Award-winning photographer and Fujifilm X-Photographer Saraya Cortaville joined WaterAid Voices from the Field Officer Ernest Randriarimalala to capture beautiful images on Fujifilm’s award-winning X-T3 digital camera from the two communities ofTsarafangitra, where WaterAid has worked to bring clean water and decent toilets, and Ambohimanatrika, where the charity will work this winter.
Children from the communities in Manjakandriana, just east of the capital Antananarivo, were also given instax instant photography cameras so they had the opportunity to tell their own stories, showing a unique insight into life through the children’s eyes.
The striking photos will now feature in a special book, printed on the Fujifilm Jet Press 750S, and a photography exhibition, entitled ‘Madagascar in the frame’, running for a month from 6 January at the newly launched FUJIFILM House of Photography, Fujifilm’s concept experience store based in Covent Garden, London.
Nearly half the population in Madagascar lacks access to clean water, and around nine in ten have no decent toilets, having a devastating impact on people’s health, education and livelihoods. Without these basics, whole communities are held back while others thrive.
Ernest Randriarimalala’s work with WaterAid is focused on bringing to life the daily reality faced by those denied access to clean water and sanitation, and the differences these basics can bring. He said:
“I see little kids in these villages with no access to clean water and it reminds me of my own childhood. I used to be sick all the time, just like these kids. For me this is not just a job, it’s a personal fight – to make sure that everyone, everywhere gets safe, clean water.”
This winter through its Access Denied appeal, WaterAid is aiming to raise £2 million to help bring clean water, decent sanitation and good hygiene to poor communities around the world, including in Ambohimanatrika.
Tim Wainwright, WaterAid’s Chief Executive, said:
“We are delighted to be working with Fujifilm on this unique partnership as part of our Access Denied appeal. The striking photos in the exhibition bring to life the beauty of Madagascar and the strength of its communities while highlighting the poverty that holds many back from reaching their full potential.
“Millions of people across the country and billions more around the world are denied access to safe water, decent toilets and good hygiene simply because of who they are, how much money they have, or where they live. WaterAid is committed to working towards a world where everyone everywhere has clean water to drink and decent toilets. Gaining access to these basic human rights creates a ripple of change, improving health, education and livelihoods of whole communities.”
Since 2012, Fujifilm has donated a percentage of the sales of every square metre of its processless printing plates sold in Europe, the Middle East and Africa to WaterAid. Donations to date now total over £525,000. Fujifilm’s processless plates, used in various industries including packing and newspaper printing, eliminate the processor, chemistry, gum and water used in the conventional plate production process. Unlike traditional plate processing systems, no water is used at all.

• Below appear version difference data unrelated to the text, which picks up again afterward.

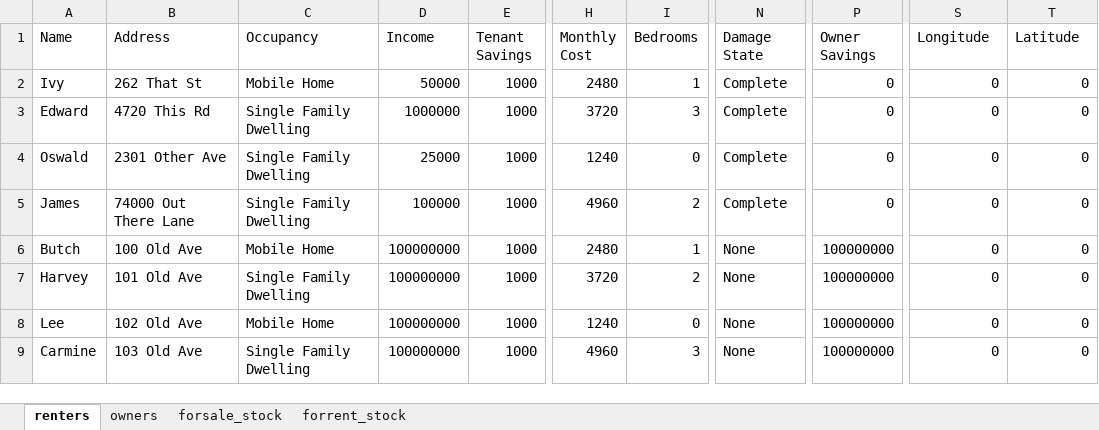
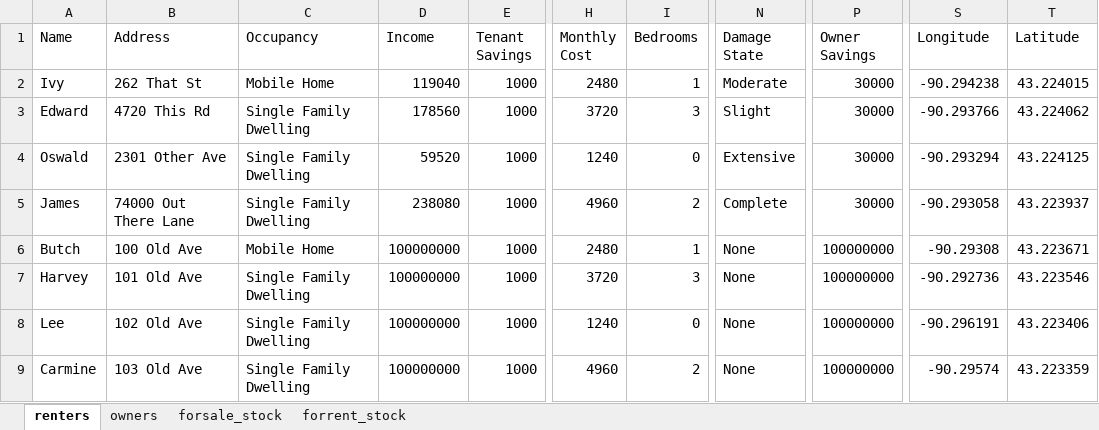
Before and after one commit to scottbmiles/DESaster, an Excel workbook: inputs/desaster_input_data_template.xlsx, sheet renters, drawn as a sheet; only a part is shown, gaps mark what is left out; values as stored, in another font and other column widths than the file's, no borders; the diff names each change by its address in the sheet, - before the commit and + after, or states it on an @@ line.

Commit message:
Got renters working again; added folium to notebook

```diff
--- a/inputs/desaster_input_data_template.xlsx (sheet renters)
+++ b/inputs/desaster_input_data_template.xlsx (sheet renters)
-D2 (Income): 50000
+D2 (Income): 119040
-N2 (Damage State): Complete
+N2 (Damage State): Moderate
-P2:P5 (Owner Savings): 0
+P2:P5 (Owner Savings): 30000
-S2 (Longitude): 0
+S2 (Longitude): -90.294238
-T2 (Latitude): 0
+T2 (Latitude): 43.224015
-D3 (Income): 1000000
+D3 (Income): 178560
-N3 (Damage State): Complete
+N3 (Damage State): Slight
-S3 (Longitude): 0
+S3 (Longitude): -90.293766
-T3 (Latitude): 0
+T3 (Latitude): 43.224062
-D4 (Income): 25000
+D4 (Income): 59520
-N4 (Damage State): Complete
+N4 (Damage State): Extensive
-S4 (Longitude): 0
+S4 (Longitude): -90.293294
-T4 (Latitude): 0
+T4 (Latitude): 43.224125
-D5 (Income): 100000
+D5 (Income): 238080
-S5 (Longitude): 0
+S5 (Longitude): -90.293058
-T5 (Latitude): 0
+T5 (Latitude): 43.223937
-S6 (Longitude): 0
+S6 (Longitude): -90.29308
-T6 (Latitude): 0
+T6 (Latitude): 43.223671
-I7 (Bedrooms): 2
+I7 (Bedrooms): 3
-S7 (Longitude): 0
+S7 (Longitude): -90.292736
-T7 (Latitude): 0
+T7 (Latitude): 43.223546
-C8 (Occupancy): Mobile Home
+C8 (Occupancy): Single Family Dwelling
-S8 (Longitude): 0
+S8 (Longitude): -90.296191
-T8 (Latitude): 0
+T8 (Latitude): 43.223406
-I9 (Bedrooms): 3
+I9 (Bedrooms): 2
-S9 (Longitude): 0
+S9 (Longitude): -90.29574
-T9 (Latitude): 0
+T9 (Latitude): 43.223359
```
Also changed, not shown: sheet owners, 12 other files.
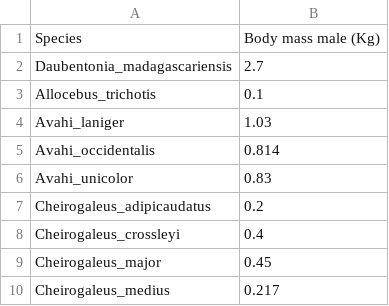
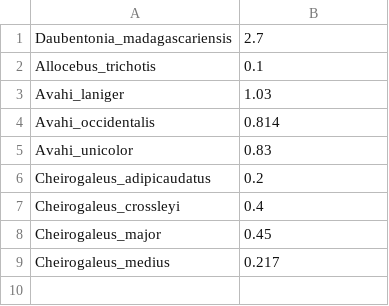
Before and after one commit to kayleigh-greenwood/CMEECoursework, a CSV file: week2/data/bodymass.csv, drawn as a sheet; the diff names each change by its address in the sheet, - before the commit and + after, or states it on an @@ line.

Commit message:
Commit of readme and other extra files ahead of week2 submission

```diff
--- a/week2/data/bodymass.csv
+++ b/week2/data/bodymass.csv
-row 1: Species | Body mass male (Kg)
```
Also changed, not shown: 4 other files.
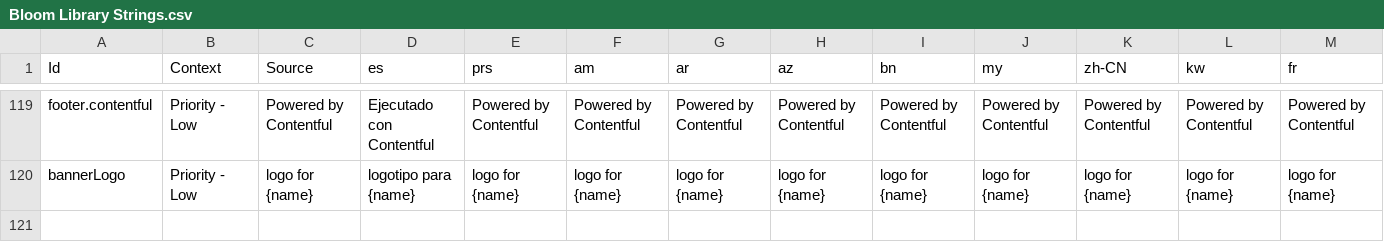
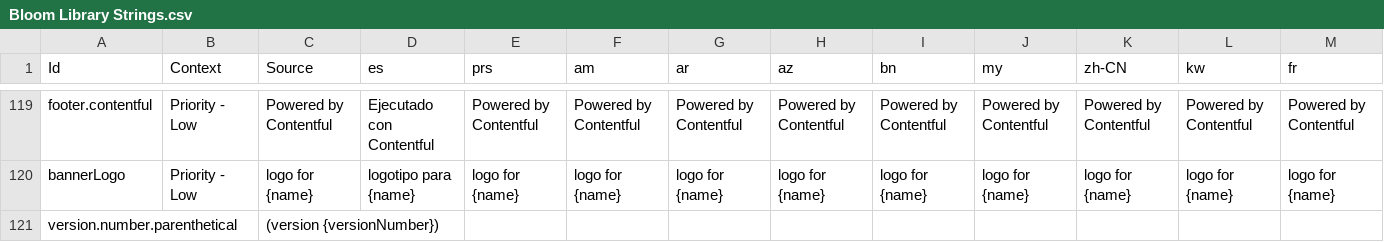
Before and after one commit to BloomBooks/BloomLibrary2, a CSV file: public/Bloom Library Strings.csv, drawn as a sheet; only a part is shown, gaps mark what is left out; rows hold the shown columns only; the diff names each change by its address in the sheet, - before the commit and + after, or states it on an @@ line.

Commit message:
Get Bloom Reader version number dynamically (BL-8535)

```diff
--- a/public/Bloom Library Strings.csv
+++ b/public/Bloom Library Strings.csv
+row 121: version.number.parenthetical |  | (version {versionNumber})
```
Also changed, not shown: 3 other files.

Andy Ross, Fujifilm UK’s Head of Corporate Communications said:
“Madagascar in the frame’ beautifully documents the impact of Fujifilm’s longstanding partnership with WaterAid and demonstrates how clean water and good hygiene can change communities’ for the better.
“Community is at the heart of Fujifilm’s values and we believe in making a difference right through our work, from celebrating the unique power of photography to bring stories such as those of Ernest and the children of Madagascar to life, to contributing to the sustainable development of society through the products we develop and the way we do business.”
The photography exhibition will run from 6 January at the FUJIFILM House of Photography, and the coffee table book is available to purchase in-store (£25.00) with every penny going to support WaterAid’s work around the world.